Pamela Gerard said...

Pesto -- bring it on! i love it. I like to partly cook ravioli and then saute it in a frying pan with pine nuts and
maybe some diced pancetta and then toss it with pesto! YUM. I wish I had too much basil. Doesn't grow here in SF -- not enough sun and too cold....but the farmers markets have it.....

~*~Patty S said...

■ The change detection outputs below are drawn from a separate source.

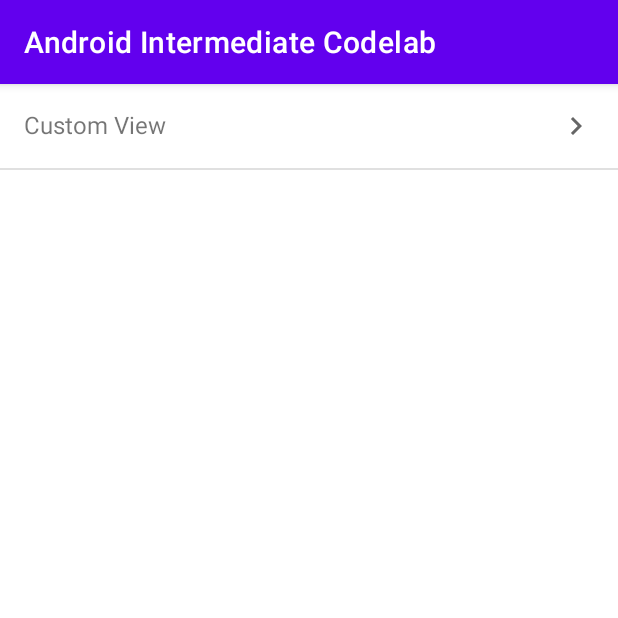
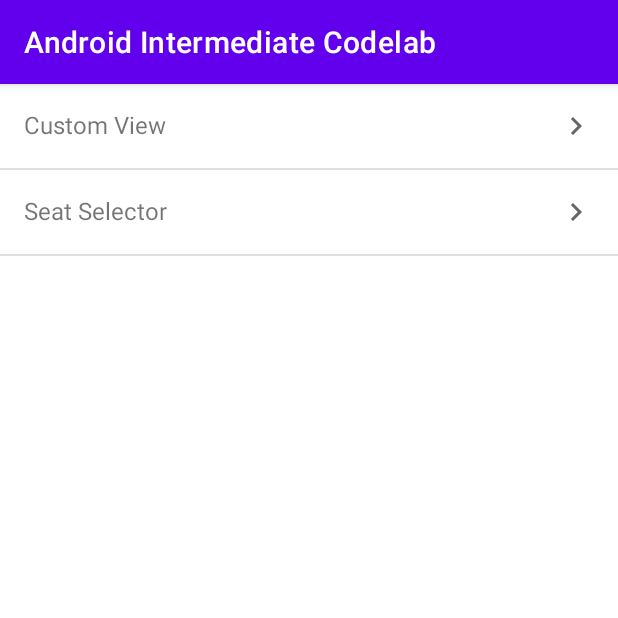
Before and after one commit to addingama/AndroidIntermediateCodelab, an Android app: the screen it shows after launch (MainActivity), on a phone screen of 412 x 824 dp, the top half of it. Run offline under Robolectric (Android 15) with nearby library versions, the phone set to English and light mode, and no system bars.

Commit message:
Codelab seat selector with custom canvas draw

```diff
--- a/app/src/main/AndroidManifest.xml
+++ b/app/src/main/AndroidManifest.xml
@@ -9,6 +9,9 @@
         android:roundIcon="@mipmap/ic_launcher_round"
         android:supportsRtl="true"
         android:theme="@style/Theme.AndroidIntermediateCodelab">
+        <activity
+            android:name=".seat_selector.SeatSelectorActivity"
+            android:exported="false" />
         <activity
             android:name=".custom_view.CustomViewActivity"
             android:exported="false" />
--- a/app/src/main/java/com/addin/androidintermediatecodelab/MainActivity.kt
+++ b/app/src/main/java/com/addin/androidintermediatecodelab/MainActivity.kt
@@ -6,9 +6,11 @@ import android.os.Bundle
 import android.view.View
 import androidx.appcompat.widget.LinearLayoutCompat
 import com.addin.androidintermediatecodelab.custom_view.CustomViewActivity
+import com.addin.androidintermediatecodelab.seat_selector.SeatSelectorActivity
 
 class MainActivity : AppCompatActivity(), View.OnClickListener {
     private lateinit var mnCustomView: LinearLayoutCompat
+    private lateinit var mnSeatSelector: LinearLayoutCompat
 
     override fun onCreate(savedInstanceState: Bundle?) {
         super.onCreate(savedInstanceState)
@@ -16,6 +18,9 @@ class MainActivity : AppCompatActivity(), View.OnClickListener {
 
         mnCustomView = findViewById(R.id.mn_custom_view)
         mnCustomView.setOnClickListener(this)
+
+        mnSeatSelector = findViewById(R.id.mn_seat_selector)
+        mnSeatSelector.setOnClickListener(this)
     }
 
     override fun onClick(v: View?) {
@@ -25,6 +30,10 @@ class MainActivity : AppCompatActivity(), View.OnClickListener {
                     val customViewIntent = Intent(this@MainActivity, CustomViewActivity::class.java)
                     startActivity(customViewIntent)
                 }
+                R.id.mn_seat_selector -> {
+                    val customViewIntent = Intent(this@MainActivity, SeatSelectorActivity::class.java)
+                    startActivity(customViewIntent)
+                }
             }
         }
     }
--- /dev/null
+++ b/app/src/main/java/com/addin/androidintermediatecodelab/seat_selector/Seat.kt
@@ -0,0 +1,3 @@
+package com.addin.androidintermediatecodelab.seat_selector
+
+data class Seat(val id: Int, var x: Float? = 0F, var y: Float? = 0F, var name: String, var isBooked: Boolean)
--- a/app/src/main/res/layout/activity_main.xml
+++ b/app/src/main/res/layout/activity_main.xml
@@ -25,7 +25,29 @@
             app:drawableEndCompat="@drawable/ic_baseline_chevron_right_24" />
 
         <View
-            android:id="@+id/divider"
+            android:layout_width="match_parent"
+            android:layout_height="1dp"
+            android:background="?android:attr/listDivider" />
+    </androidx.appcompat.widget.LinearLayoutCompat>
+    <androidx.appcompat.widget.LinearLayoutCompat
+        android:id="@+id/mn_seat_selector"
+        android:layout_width="match_parent"
+        android:layout_height="wrap_content"
+        android:orientation="vertical"
+        app:layout_constraintEnd_toEndOf="parent"
+        app:layout_constraintStart_toStartOf="parent"
+        app:layout_constraintTop_toBottomOf="@id/mn_custom_view">
+
+        <TextView
+            android:id="@+id/tv_seat_selector"
+            android:layout_width="match_parent"
+            android:layout_height="wrap_content"
+            android:padding="16dp"
+            android:textSize="16sp"
+            android:text="Seat Selector"
+            app:drawableEndCompat="@drawable/ic_baseline_chevron_right_24" />
+
+        <View
             android:layout_width="match_parent"
             android:layout_height="1dp"
             android:background="?android:attr/listDivider" />
--- a/app/src/main/res/values/colors.xml
+++ b/app/src/main/res/values/colors.xml
@@ -9,4 +9,8 @@
     <color name="white">#FFFFFFFF</color>
     <color name="pink_500">#D81B60</color>
     <color name="pink_200">#FF8FAF</color>
+    <color name="blue_700">#0E4E96</color>
+    <color name="blue_500">#1D70BE</color>
+    <color name="blue_200">#519CE0</color>
+    <color name="grey_200">#C5CAE9</color>
 </resources>
```
Also changed, not shown: app/src/main/java/com/addin/androidintermediatecodelab/custom_view/CustomViewActivity.kt (+17 -0 lines), app/src/main/java/com/addin/androidintermediatecodelab/seat_selector/SeatSelectorActivity.kt (added, +40 -0 lines), app/src/main/java/com/addin/androidintermediatecodelab/seat_selector/SeatsView.kt (added, +175 -0 lines), app/src/main/res/layout/activity_seat_selector.xml (added, +32 -0 lines).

Hello it's me again.
Thank you for inspiring me in so many ways E ♥
Today it happened to be making pesto :-)
I was drooling over your post and nice photos first thing this morning.
When I cleaned out the fridge today I found some pine nuts.
It's scorching hot again so cutting back our basil outside was also perfect timing.
I used your recipe throwing in an extra clove of garlic.
Now my face is shining too.
Long ago an Italian lady told me that in Italy they use olive oil to moisturize their skin. You know how the oil gets around when cleaning up so I put some to good use on my face.
Pesto and parmesan raviolini it will be for dinner tonight.
Thanks again oxo

Meggymay said...

It must have been a special day for you both making pesto together, what fun.
Now I can almost taste your fresh pesto over some pasta with a sprinkle of cheese.
Yvonne xx

Carol said...

Bet the kitchen smelled amazing :) I need to do something with some of my basil too. I was thinking along the line of just chopping and freezing for use latter. Husband doesn't care much for pesto but I use bail a lot in cooking :)

Krisha said...

What wonderful smells Sally's kitchen must have had.
Your post makes me want to make some pasta with pesto over it!
Thanks for sharing the recipe.

Halle said...

I have so much basil I considered making pesto as well. Thanks for the recipe and tutorial.

Gibby Frogett said...

Gosh this is wonderful - I can imagine what it smells like as I had pesto on polenta yesterday - but not homemade this time. Thanks for sharing your lovely recipe.
Gill x

pearshapedcrafting said...

Oh my! I can just imagine how fabulous Sally's kitchen smelled and how yummy it will taste!It's good to be back home with an internet connection! Hugs, Chrisx

sheila 77 said...

I never know what I am going to see on your blog, Elizabeth, and I think it was amusing that you started to tell us about shopping and then said we weren't going to have that this time. Your description of you and Sally making pesto was fascinating and I loved how (as usual) you told us about the ins and outs and goods and not-so-goods as they happened with full photo illustrations. Wasn't that funny how Sally's kitchen turned out yellow, but it all added to the atmosphere and fun. Imagine having all that basil. I can grow many plants but basil has always defeated me, I'll blame the colder climate.
A great post, as always, thanks.

Darla said...

This may not be a cooking blog but I always enjoy talking food and recipes. Basil doesn't do well in our garden but we do buy it at the produce market. We make pesto in the summer, freeze it and use it in the winter when we need to pretend it is summer for a day or two.

johanna said...

i just love basil pesto so much - adding it to Mozzarella, Polenta, spaghetti... i always have an opened glass of it in the Refrigerator.
i loved seeing you both at work:) actually i´m too lazy to make basil pesto myself (i don´t have luck with growing basil in my garden), but every spring my son and i make bear´s garlic, as it is harder to find in the stores. same procedure as you did (without normal garlic of course). i Keep it cold in Little jars and love to eat it to Asparagus, or just melted in butter and added to potatoes. oh my, it sounds like you made me hungry;)
now up to prepare my tuesday post... after two weeks of having been away i´m happy to be home again;)